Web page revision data
□ □ □ □ □
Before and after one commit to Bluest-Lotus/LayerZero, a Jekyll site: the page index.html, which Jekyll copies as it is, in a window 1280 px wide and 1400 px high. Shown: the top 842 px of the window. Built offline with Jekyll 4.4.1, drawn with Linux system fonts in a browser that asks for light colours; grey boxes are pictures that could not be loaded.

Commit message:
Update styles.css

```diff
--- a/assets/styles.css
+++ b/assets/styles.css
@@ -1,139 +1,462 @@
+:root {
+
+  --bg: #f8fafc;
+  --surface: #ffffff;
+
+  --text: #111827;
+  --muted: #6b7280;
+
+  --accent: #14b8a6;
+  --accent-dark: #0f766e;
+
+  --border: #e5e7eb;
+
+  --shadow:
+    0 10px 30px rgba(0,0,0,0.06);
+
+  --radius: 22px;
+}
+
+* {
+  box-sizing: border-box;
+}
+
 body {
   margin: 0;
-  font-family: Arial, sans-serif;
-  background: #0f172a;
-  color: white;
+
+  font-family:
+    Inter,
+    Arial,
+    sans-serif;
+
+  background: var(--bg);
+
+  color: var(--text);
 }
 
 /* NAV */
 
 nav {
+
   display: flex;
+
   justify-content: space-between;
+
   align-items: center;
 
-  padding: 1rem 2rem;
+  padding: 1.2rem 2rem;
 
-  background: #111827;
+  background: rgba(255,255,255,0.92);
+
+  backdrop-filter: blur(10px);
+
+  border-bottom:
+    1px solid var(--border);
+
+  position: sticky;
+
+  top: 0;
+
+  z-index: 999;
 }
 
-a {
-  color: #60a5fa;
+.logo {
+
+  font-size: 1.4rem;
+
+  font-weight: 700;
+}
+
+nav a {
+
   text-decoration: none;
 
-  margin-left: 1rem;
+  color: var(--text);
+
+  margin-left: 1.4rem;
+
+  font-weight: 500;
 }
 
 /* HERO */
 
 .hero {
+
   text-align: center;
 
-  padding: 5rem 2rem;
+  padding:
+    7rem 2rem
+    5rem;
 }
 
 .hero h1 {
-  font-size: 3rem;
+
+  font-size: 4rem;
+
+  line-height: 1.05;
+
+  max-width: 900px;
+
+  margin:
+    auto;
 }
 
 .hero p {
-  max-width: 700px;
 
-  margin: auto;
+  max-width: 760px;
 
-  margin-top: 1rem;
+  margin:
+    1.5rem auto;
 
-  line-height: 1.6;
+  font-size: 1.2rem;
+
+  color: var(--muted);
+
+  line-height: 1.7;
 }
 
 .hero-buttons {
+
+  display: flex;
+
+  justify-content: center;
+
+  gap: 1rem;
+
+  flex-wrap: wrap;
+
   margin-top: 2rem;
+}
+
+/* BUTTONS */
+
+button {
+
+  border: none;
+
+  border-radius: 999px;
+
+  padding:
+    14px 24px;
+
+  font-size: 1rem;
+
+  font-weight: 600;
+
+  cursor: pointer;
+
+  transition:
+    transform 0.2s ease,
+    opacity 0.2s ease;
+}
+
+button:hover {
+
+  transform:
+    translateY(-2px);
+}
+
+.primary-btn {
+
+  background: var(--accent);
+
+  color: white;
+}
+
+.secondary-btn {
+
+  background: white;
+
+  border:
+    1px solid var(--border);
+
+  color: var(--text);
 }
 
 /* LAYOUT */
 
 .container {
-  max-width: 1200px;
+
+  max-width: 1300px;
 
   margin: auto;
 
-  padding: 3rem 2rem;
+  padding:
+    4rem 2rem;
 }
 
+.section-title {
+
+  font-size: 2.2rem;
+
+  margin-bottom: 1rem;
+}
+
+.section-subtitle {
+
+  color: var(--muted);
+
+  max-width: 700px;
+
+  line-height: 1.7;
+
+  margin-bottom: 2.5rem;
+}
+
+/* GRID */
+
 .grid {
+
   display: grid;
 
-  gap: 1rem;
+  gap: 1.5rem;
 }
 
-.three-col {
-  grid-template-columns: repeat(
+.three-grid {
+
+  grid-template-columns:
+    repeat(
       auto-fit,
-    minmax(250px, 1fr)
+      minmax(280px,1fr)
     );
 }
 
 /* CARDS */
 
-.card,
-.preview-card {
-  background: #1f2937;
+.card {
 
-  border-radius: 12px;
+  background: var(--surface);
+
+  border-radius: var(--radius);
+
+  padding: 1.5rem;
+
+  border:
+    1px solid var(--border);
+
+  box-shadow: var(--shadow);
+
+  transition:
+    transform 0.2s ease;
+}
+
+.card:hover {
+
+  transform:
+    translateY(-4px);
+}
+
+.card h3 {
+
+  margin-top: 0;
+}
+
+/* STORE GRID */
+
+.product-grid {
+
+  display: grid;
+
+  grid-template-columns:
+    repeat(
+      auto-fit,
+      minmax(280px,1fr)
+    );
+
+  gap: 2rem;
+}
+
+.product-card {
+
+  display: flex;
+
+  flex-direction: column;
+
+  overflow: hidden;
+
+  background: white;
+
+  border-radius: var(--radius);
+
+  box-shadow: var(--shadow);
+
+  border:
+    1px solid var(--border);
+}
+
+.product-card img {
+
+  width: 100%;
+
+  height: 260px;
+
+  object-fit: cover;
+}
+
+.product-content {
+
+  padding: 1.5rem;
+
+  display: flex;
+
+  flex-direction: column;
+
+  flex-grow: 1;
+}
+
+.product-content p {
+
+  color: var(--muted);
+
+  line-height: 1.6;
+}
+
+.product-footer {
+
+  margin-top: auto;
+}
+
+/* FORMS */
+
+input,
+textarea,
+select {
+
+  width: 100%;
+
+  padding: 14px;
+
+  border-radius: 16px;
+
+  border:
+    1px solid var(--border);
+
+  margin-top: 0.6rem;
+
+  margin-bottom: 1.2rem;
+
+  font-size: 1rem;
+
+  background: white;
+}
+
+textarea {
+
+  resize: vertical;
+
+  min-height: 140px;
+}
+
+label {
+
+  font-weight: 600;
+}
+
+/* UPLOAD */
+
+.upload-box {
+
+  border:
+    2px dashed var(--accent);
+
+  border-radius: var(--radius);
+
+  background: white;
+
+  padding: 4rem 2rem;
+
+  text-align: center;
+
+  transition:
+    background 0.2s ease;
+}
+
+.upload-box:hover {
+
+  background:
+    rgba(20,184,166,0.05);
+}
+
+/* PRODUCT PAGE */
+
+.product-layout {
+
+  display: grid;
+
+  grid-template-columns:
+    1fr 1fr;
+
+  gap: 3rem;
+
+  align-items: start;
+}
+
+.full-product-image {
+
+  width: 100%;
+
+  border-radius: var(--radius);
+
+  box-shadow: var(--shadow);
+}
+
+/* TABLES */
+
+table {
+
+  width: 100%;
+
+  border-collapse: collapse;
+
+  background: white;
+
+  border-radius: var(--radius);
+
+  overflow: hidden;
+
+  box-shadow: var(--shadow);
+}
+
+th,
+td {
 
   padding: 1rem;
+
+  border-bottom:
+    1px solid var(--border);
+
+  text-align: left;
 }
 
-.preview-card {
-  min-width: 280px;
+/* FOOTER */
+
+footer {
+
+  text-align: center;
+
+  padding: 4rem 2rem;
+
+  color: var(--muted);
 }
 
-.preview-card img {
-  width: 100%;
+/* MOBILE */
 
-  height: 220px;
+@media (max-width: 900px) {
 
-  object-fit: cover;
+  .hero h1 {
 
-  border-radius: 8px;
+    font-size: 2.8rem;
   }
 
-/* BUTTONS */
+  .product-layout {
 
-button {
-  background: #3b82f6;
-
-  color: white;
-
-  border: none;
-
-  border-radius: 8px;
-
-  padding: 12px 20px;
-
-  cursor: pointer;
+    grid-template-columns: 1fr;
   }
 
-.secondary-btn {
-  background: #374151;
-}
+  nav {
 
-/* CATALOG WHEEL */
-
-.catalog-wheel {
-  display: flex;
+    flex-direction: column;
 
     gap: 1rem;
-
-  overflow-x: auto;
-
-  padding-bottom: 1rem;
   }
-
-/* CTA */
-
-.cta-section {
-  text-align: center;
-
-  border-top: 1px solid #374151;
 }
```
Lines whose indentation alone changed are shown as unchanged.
□ □ □ □ □
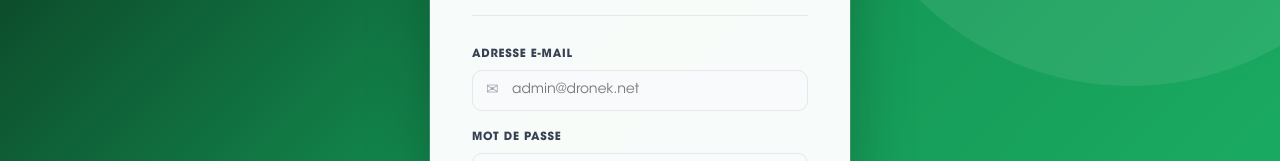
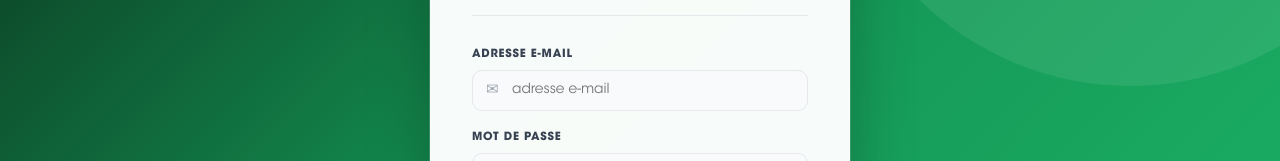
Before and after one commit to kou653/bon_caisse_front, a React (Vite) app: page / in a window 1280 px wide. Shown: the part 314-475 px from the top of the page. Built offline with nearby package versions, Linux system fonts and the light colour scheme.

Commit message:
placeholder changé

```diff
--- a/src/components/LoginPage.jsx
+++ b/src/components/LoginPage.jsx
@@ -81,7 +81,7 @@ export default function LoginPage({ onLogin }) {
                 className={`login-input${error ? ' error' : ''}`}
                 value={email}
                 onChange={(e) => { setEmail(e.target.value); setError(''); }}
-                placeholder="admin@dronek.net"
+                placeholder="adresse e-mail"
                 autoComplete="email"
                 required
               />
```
□ □ □ □ □
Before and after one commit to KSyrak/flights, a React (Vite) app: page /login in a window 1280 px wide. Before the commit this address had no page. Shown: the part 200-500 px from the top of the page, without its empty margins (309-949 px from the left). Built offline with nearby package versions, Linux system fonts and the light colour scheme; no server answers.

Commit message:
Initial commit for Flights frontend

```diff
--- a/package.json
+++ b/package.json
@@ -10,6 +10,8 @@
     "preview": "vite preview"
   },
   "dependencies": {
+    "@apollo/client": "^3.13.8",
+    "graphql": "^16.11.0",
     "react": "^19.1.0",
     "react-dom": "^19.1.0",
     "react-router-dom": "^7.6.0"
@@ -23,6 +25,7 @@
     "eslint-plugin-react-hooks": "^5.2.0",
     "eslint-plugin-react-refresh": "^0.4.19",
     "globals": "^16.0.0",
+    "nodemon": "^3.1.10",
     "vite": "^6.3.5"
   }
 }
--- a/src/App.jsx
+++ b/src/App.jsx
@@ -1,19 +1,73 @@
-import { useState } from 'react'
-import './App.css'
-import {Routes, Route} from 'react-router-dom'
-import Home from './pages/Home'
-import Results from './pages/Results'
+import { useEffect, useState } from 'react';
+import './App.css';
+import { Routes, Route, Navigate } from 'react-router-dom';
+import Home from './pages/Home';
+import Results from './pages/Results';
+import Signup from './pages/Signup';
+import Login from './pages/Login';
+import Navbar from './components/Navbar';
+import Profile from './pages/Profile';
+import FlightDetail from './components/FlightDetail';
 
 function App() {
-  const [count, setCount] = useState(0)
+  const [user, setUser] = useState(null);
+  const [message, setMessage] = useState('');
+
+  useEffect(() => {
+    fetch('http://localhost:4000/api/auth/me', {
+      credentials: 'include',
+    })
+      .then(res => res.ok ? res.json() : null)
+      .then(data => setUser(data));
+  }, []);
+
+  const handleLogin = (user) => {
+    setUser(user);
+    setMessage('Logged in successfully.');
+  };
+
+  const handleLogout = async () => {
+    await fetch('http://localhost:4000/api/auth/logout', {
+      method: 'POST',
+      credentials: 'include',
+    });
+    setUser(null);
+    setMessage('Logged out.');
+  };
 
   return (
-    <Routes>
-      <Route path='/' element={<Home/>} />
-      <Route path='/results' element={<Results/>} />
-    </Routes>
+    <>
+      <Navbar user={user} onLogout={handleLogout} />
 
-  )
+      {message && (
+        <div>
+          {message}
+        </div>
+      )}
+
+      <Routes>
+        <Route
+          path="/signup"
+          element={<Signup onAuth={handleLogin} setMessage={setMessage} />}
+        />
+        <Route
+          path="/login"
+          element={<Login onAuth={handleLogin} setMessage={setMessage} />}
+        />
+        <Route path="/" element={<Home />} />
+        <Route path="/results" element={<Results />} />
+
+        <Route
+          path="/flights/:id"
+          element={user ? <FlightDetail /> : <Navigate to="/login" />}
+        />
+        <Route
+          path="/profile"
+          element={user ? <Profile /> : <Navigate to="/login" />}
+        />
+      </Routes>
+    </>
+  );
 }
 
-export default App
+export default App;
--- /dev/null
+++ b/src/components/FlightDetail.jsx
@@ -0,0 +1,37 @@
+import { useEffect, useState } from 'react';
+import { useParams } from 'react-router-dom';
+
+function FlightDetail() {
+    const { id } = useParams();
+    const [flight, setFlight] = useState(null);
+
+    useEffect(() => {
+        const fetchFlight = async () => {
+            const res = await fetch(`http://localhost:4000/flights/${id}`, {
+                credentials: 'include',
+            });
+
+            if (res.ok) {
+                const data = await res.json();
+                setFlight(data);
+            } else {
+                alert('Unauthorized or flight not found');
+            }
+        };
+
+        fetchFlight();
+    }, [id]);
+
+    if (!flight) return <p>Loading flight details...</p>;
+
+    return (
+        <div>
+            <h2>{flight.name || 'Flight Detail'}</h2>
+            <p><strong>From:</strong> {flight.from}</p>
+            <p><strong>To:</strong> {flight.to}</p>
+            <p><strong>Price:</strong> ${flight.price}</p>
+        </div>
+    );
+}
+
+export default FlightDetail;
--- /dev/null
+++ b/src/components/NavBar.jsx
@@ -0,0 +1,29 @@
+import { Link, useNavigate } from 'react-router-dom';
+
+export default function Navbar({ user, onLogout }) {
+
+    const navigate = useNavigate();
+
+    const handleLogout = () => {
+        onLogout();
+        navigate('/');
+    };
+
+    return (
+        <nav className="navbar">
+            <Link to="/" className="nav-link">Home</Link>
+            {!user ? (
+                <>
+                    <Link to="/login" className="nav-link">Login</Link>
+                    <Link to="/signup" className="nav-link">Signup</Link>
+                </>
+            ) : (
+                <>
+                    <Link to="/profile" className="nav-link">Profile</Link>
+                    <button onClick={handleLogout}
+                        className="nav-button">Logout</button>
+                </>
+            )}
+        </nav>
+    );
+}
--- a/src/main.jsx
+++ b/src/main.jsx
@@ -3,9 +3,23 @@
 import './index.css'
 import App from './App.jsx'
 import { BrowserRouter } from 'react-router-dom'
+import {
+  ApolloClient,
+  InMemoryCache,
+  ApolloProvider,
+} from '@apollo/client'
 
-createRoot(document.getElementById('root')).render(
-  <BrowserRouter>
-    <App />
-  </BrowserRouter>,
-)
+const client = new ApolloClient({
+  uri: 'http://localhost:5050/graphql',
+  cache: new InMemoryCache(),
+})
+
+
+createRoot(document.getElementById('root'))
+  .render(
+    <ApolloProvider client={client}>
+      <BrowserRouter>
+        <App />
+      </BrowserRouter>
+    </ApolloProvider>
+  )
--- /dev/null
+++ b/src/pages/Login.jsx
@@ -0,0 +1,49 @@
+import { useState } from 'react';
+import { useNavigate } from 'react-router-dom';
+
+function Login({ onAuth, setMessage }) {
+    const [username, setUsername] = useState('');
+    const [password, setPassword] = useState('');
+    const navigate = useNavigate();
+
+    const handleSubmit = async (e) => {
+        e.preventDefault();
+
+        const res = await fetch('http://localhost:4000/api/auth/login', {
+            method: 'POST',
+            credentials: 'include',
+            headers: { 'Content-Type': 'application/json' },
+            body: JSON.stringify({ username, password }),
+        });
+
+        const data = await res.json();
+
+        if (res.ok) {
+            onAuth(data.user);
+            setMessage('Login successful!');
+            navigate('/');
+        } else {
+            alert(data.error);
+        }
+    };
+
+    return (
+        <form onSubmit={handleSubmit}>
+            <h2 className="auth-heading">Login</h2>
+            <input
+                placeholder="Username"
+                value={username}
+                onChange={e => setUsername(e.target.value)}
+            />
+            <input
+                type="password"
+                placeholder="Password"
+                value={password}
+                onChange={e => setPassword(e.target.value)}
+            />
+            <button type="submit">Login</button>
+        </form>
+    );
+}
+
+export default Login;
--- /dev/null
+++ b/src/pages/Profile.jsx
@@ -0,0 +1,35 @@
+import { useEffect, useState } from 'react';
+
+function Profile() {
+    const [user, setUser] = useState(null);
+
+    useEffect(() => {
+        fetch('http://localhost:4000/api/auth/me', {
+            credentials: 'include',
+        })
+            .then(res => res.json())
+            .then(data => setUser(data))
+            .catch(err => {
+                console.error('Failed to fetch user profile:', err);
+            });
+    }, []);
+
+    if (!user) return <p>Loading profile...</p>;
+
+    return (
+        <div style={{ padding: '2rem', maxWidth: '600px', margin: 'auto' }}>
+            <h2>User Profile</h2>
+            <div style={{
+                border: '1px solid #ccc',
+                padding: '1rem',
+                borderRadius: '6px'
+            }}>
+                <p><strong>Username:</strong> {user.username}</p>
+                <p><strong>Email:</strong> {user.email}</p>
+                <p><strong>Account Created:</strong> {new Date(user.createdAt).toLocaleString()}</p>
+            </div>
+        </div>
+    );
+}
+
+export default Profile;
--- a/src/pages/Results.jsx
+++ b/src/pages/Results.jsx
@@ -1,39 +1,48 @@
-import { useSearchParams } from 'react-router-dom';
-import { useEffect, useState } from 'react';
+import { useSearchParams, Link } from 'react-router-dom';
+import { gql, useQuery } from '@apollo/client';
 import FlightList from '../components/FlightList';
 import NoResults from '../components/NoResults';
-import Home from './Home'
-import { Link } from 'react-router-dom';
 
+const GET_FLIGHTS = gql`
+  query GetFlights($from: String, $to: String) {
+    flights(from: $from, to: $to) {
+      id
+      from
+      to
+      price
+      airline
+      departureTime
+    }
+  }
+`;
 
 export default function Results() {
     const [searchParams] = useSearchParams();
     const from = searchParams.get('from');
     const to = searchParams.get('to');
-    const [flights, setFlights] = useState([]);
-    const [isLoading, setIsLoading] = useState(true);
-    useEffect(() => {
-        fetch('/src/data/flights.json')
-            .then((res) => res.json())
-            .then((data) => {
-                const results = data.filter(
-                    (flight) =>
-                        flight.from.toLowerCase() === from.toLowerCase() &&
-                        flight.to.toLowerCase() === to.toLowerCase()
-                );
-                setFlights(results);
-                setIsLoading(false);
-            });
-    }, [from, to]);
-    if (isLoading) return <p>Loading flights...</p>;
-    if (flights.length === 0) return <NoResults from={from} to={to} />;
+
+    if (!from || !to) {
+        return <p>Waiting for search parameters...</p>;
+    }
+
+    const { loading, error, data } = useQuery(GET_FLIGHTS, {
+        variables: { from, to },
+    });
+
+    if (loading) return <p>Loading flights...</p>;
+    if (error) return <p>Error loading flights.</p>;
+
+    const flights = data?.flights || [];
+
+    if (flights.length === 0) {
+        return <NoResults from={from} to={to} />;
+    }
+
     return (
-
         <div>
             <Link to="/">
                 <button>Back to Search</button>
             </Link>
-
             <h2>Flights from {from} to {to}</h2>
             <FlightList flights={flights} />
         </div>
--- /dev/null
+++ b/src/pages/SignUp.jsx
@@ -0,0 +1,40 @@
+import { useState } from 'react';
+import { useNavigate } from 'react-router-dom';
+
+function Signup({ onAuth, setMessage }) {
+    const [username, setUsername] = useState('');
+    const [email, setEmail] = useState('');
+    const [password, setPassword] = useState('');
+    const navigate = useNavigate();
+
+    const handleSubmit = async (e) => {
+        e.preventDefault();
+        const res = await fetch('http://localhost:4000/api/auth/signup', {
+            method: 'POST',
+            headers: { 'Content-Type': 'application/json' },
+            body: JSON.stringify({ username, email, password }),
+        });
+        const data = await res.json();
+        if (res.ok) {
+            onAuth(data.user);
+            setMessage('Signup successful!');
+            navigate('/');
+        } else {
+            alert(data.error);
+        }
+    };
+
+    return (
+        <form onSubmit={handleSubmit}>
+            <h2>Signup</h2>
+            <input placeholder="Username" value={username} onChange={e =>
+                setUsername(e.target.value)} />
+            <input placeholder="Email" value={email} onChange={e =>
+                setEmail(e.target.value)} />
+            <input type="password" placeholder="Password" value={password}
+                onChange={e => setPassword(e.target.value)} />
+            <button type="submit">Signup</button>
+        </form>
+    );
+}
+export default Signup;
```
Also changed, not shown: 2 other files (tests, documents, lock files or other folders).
□ □ □ □ □
Exercise aim
In the records above, locate the lines holding the word "wide". Copy each of them.

Answer space
Before and after one commit to Bluest-Lotus/LayerZero, a Jekyll site: the page index.html, which Jekyll copies as it is, in a window 1280 px wide and 1400 px high. Shown: the top 842 px of the window. Built offline with Jekyll 4.4.1, drawn with Linux system fonts in a browser that asks for light colours; grey boxes are pictures that could not be loaded.
Before and after one commit to kou653/bon_caisse_front, a React (Vite) app: page / in a window 1280 px wide. Shown: the part 314-475 px from the top of the page. Built offline with nearby package versions, Linux system fonts and the light colour scheme.
Before and after one commit to KSyrak/flights, a React (Vite) app: page /login in a window 1280 px wide. Before the commit this address had no page. Shown: the part 200-500 px from the top of the page, without its empty margins (309-949 px from the left). Built offline with nearby package versions, Linux system fonts and the light colour scheme; no server answers.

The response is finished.